» ACTION ITEM: Keep every word of the listing and reproduce it exactly, but set aside any image found there.

» MATERIALS PROVIDED:
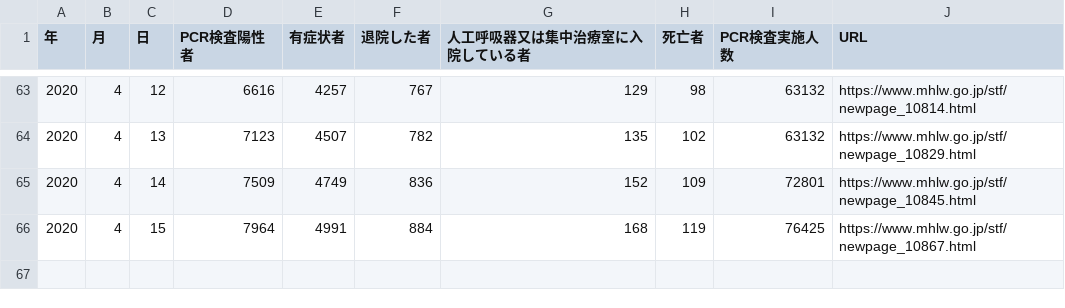
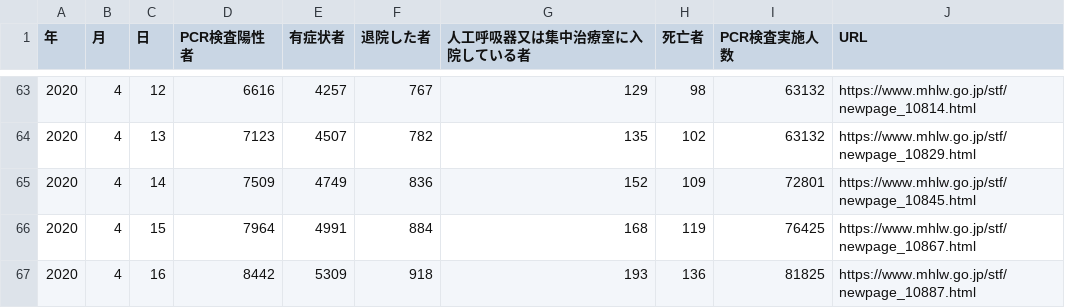
Before and after one commit to Tomonobu3110/covid19, a CSV file: data/summary.csv, drawn as a sheet; only a part is shown, gaps mark what is left out.

```diff
--- a/data/summary.csv
+++ b/data/summary.csv
@@ -66 +66,2 @@
 2020,4,15,7964,4991,884,168,119,76425,https://www.mhlw.go.jp/stf/newpage_10867.html
+2020,4,16,8442,5309,918,193,136,81825,https://www.mhlw.go.jp/stf/newpage_10887.html
```
Also changed, not shown: data/demography.csv, data/prefectures-2.csv, 2 other files.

» WRITTEN RESPONSE:
Before and after one commit to Tomonobu3110/covid19, a CSV file: data/summary.csv, drawn as a sheet; only a part is shown, gaps mark what is left out.

```diff
--- a/data/summary.csv
+++ b/data/summary.csv
@@ -66 +66,2 @@
 2020,4,15,7964,4991,884,168,119,76425,https://www.mhlw.go.jp/stf/newpage_10867.html
+2020,4,16,8442,5309,918,193,136,81825,https://www.mhlw.go.jp/stf/newpage_10887.html
```
Also changed, not shown: data/demography.csv, data/prefectures-2.csv, 2 other files.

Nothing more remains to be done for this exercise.